Problem to solve: The full listing, reproduced exactly, is what the response must contain.

Information supplied:

◆ ◆ ◆ ◆

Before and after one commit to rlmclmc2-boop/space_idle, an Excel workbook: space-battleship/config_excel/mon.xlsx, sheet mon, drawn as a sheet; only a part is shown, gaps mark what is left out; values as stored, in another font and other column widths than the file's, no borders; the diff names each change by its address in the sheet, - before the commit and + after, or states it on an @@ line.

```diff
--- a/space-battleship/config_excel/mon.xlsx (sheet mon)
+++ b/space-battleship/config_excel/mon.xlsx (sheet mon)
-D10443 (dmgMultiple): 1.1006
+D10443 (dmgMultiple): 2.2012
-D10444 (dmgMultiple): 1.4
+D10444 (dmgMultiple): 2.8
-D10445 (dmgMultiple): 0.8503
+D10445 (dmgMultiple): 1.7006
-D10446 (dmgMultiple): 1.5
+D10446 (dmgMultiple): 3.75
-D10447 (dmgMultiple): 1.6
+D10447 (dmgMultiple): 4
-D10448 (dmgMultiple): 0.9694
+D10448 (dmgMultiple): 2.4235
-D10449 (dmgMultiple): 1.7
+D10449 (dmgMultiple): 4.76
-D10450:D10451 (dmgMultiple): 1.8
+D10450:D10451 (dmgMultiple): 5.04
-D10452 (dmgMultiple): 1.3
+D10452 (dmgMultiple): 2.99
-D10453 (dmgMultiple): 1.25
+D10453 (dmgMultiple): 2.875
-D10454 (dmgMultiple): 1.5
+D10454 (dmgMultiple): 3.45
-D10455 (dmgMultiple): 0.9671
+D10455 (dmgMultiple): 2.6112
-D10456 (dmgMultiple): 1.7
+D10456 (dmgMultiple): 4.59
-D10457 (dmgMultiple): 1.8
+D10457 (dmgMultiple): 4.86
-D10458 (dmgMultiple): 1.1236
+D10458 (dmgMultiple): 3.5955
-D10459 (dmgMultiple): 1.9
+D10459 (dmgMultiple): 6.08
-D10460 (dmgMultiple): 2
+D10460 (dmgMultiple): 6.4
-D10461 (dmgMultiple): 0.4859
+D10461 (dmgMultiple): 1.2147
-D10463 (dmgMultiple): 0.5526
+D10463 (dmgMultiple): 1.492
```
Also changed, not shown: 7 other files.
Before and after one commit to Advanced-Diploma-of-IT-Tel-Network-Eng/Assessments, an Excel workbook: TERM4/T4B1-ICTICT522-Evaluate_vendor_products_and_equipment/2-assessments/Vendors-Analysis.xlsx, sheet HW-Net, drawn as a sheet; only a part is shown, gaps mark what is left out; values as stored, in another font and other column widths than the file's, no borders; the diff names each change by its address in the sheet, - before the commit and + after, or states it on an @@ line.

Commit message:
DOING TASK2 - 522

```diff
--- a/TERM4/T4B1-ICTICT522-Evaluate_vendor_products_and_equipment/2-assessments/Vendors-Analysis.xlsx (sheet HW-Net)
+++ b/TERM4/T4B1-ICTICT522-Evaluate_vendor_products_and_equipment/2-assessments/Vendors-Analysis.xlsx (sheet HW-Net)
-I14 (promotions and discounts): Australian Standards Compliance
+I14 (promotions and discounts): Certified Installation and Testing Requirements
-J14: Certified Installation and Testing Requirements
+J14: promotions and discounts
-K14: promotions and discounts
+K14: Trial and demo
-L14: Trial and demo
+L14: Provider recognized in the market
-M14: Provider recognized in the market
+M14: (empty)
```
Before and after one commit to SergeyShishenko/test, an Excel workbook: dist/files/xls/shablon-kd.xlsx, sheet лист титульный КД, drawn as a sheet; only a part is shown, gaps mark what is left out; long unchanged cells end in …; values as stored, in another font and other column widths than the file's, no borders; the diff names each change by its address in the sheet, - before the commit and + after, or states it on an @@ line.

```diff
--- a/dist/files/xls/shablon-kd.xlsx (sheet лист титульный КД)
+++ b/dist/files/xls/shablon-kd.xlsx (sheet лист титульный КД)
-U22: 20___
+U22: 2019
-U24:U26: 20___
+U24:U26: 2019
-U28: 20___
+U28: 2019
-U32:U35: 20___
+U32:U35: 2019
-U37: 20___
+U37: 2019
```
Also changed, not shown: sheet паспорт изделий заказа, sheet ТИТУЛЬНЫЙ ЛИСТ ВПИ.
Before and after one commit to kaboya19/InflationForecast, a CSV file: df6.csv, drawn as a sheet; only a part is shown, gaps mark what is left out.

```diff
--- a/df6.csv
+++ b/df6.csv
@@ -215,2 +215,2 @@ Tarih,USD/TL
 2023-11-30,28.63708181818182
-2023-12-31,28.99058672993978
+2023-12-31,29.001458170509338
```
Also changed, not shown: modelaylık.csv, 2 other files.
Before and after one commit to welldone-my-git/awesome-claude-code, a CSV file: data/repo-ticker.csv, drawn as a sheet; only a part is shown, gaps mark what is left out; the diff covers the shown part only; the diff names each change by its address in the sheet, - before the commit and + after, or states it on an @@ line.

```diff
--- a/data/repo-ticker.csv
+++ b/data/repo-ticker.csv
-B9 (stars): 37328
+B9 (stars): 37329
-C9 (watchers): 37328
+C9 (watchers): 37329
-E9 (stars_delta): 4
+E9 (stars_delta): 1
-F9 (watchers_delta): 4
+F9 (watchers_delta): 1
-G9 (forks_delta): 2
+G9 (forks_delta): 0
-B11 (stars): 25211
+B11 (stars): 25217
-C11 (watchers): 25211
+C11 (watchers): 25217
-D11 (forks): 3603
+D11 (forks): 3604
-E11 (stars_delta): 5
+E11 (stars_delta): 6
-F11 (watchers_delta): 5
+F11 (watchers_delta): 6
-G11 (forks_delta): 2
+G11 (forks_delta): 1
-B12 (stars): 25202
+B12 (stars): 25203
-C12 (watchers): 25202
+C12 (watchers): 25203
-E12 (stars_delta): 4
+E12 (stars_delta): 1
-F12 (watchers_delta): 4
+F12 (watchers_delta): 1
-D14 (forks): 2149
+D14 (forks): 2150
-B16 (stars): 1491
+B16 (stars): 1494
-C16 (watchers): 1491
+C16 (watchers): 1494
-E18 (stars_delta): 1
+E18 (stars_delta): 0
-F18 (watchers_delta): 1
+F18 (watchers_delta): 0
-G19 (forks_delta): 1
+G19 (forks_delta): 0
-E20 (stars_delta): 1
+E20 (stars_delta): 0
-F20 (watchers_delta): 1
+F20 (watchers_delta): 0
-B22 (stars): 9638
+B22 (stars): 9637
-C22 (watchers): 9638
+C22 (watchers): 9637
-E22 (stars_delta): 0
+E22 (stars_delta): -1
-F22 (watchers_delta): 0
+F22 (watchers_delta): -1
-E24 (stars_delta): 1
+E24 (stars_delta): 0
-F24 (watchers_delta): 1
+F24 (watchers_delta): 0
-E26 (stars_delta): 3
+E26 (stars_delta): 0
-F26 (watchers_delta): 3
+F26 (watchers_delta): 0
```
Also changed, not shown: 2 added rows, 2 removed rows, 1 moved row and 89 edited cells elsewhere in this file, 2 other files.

◆ ◆ ◆ ◆

Solution to this exercise:
Before and after one commit to rlmclmc2-boop/space_idle, an Excel workbook: space-battleship/config_excel/mon.xlsx, sheet mon, drawn as a sheet; only a part is shown, gaps mark what is left out; values as stored, in another font and other column widths than the file's, no borders; the diff names each change by its address in the sheet, - before the commit and + after, or states it on an @@ line.

```diff
--- a/space-battleship/config_excel/mon.xlsx (sheet mon)
+++ b/space-battleship/config_excel/mon.xlsx (sheet mon)
-D10443 (dmgMultiple): 1.1006
+D10443 (dmgMultiple): 2.2012
-D10444 (dmgMultiple): 1.4
+D10444 (dmgMultiple): 2.8
-D10445 (dmgMultiple): 0.8503
+D10445 (dmgMultiple): 1.7006
-D10446 (dmgMultiple): 1.5
+D10446 (dmgMultiple): 3.75
-D10447 (dmgMultiple): 1.6
+D10447 (dmgMultiple): 4
-D10448 (dmgMultiple): 0.9694
+D10448 (dmgMultiple): 2.4235
-D10449 (dmgMultiple): 1.7
+D10449 (dmgMultiple): 4.76
-D10450:D10451 (dmgMultiple): 1.8
+D10450:D10451 (dmgMultiple): 5.04
-D10452 (dmgMultiple): 1.3
+D10452 (dmgMultiple): 2.99
-D10453 (dmgMultiple): 1.25
+D10453 (dmgMultiple): 2.875
-D10454 (dmgMultiple): 1.5
+D10454 (dmgMultiple): 3.45
-D10455 (dmgMultiple): 0.9671
+D10455 (dmgMultiple): 2.6112
-D10456 (dmgMultiple): 1.7
+D10456 (dmgMultiple): 4.59
-D10457 (dmgMultiple): 1.8
+D10457 (dmgMultiple): 4.86
-D10458 (dmgMultiple): 1.1236
+D10458 (dmgMultiple): 3.5955
-D10459 (dmgMultiple): 1.9
+D10459 (dmgMultiple): 6.08
-D10460 (dmgMultiple): 2
+D10460 (dmgMultiple): 6.4
-D10461 (dmgMultiple): 0.4859
+D10461 (dmgMultiple): 1.2147
-D10463 (dmgMultiple): 0.5526
+D10463 (dmgMultiple): 1.492
```
Also changed, not shown: 7 other files.
Before and after one commit to Advanced-Diploma-of-IT-Tel-Network-Eng/Assessments, an Excel workbook: TERM4/T4B1-ICTICT522-Evaluate_vendor_products_and_equipment/2-assessments/Vendors-Analysis.xlsx, sheet HW-Net, drawn as a sheet; only a part is shown, gaps mark what is left out; values as stored, in another font and other column widths than the file's, no borders; the diff names each change by its address in the sheet, - before the commit and + after, or states it on an @@ line.

Commit message:
DOING TASK2 - 522

```diff
--- a/TERM4/T4B1-ICTICT522-Evaluate_vendor_products_and_equipment/2-assessments/Vendors-Analysis.xlsx (sheet HW-Net)
+++ b/TERM4/T4B1-ICTICT522-Evaluate_vendor_products_and_equipment/2-assessments/Vendors-Analysis.xlsx (sheet HW-Net)
-I14 (promotions and discounts): Australian Standards Compliance
+I14 (promotions and discounts): Certified Installation and Testing Requirements
-J14: Certified Installation and Testing Requirements
+J14: promotions and discounts
-K14: promotions and discounts
+K14: Trial and demo
-L14: Trial and demo
+L14: Provider recognized in the market
-M14: Provider recognized in the market
+M14: (empty)
```
Before and after one commit to SergeyShishenko/test, an Excel workbook: dist/files/xls/shablon-kd.xlsx, sheet лист титульный КД, drawn as a sheet; only a part is shown, gaps mark what is left out; long unchanged cells end in …; values as stored, in another font and other column widths than the file's, no borders; the diff names each change by its address in the sheet, - before the commit and + after, or states it on an @@ line.

```diff
--- a/dist/files/xls/shablon-kd.xlsx (sheet лист титульный КД)
+++ b/dist/files/xls/shablon-kd.xlsx (sheet лист титульный КД)
-U22: 20___
+U22: 2019
-U24:U26: 20___
+U24:U26: 2019
-U28: 20___
+U28: 2019
-U32:U35: 20___
+U32:U35: 2019
-U37: 20___
+U37: 2019
```
Also changed, not shown: sheet паспорт изделий заказа, sheet ТИТУЛЬНЫЙ ЛИСТ ВПИ.
Before and after one commit to kaboya19/InflationForecast, a CSV file: df6.csv, drawn as a sheet; only a part is shown, gaps mark what is left out.

```diff
--- a/df6.csv
+++ b/df6.csv
@@ -215,2 +215,2 @@ Tarih,USD/TL
 2023-11-30,28.63708181818182
-2023-12-31,28.99058672993978
+2023-12-31,29.001458170509338
```
Also changed, not shown: modelaylık.csv, 2 other files.
Before and after one commit to welldone-my-git/awesome-claude-code, a CSV file: data/repo-ticker.csv, drawn as a sheet; only a part is shown, gaps mark what is left out; the diff covers the shown part only; the diff names each change by its address in the sheet, - before the commit and + after, or states it on an @@ line.

```diff
--- a/data/repo-ticker.csv
+++ b/data/repo-ticker.csv
-B9 (stars): 37328
+B9 (stars): 37329
-C9 (watchers): 37328
+C9 (watchers): 37329
-E9 (stars_delta): 4
+E9 (stars_delta): 1
-F9 (watchers_delta): 4
+F9 (watchers_delta): 1
-G9 (forks_delta): 2
+G9 (forks_delta): 0
-B11 (stars): 25211
+B11 (stars): 25217
-C11 (watchers): 25211
+C11 (watchers): 25217
-D11 (forks): 3603
+D11 (forks): 3604
-E11 (stars_delta): 5
+E11 (stars_delta): 6
-F11 (watchers_delta): 5
+F11 (watchers_delta): 6
-G11 (forks_delta): 2
+G11 (forks_delta): 1
-B12 (stars): 25202
+B12 (stars): 25203
-C12 (watchers): 25202
+C12 (watchers): 25203
-E12 (stars_delta): 4
+E12 (stars_delta): 1
-F12 (watchers_delta): 4
+F12 (watchers_delta): 1
-D14 (forks): 2149
+D14 (forks): 2150
-B16 (stars): 1491
+B16 (stars): 1494
-C16 (watchers): 1491
+C16 (watchers): 1494
-E18 (stars_delta): 1
+E18 (stars_delta): 0
-F18 (watchers_delta): 1
+F18 (watchers_delta): 0
-G19 (forks_delta): 1
+G19 (forks_delta): 0
-E20 (stars_delta): 1
+E20 (stars_delta): 0
-F20 (watchers_delta): 1
+F20 (watchers_delta): 0
-B22 (stars): 9638
+B22 (stars): 9637
-C22 (watchers): 9638
+C22 (watchers): 9637
-E22 (stars_delta): 0
+E22 (stars_delta): -1
-F22 (watchers_delta): 0
+F22 (watchers_delta): -1
-E24 (stars_delta): 1
+E24 (stars_delta): 0
-F24 (watchers_delta): 1
+F24 (watchers_delta): 0
-E26 (stars_delta): 3
+E26 (stars_delta): 0
-F26 (watchers_delta): 3
+F26 (watchers_delta): 0
```
Also changed, not shown: 2 added rows, 2 removed rows, 1 moved row and 89 edited cells elsewhere in this file, 2 other files.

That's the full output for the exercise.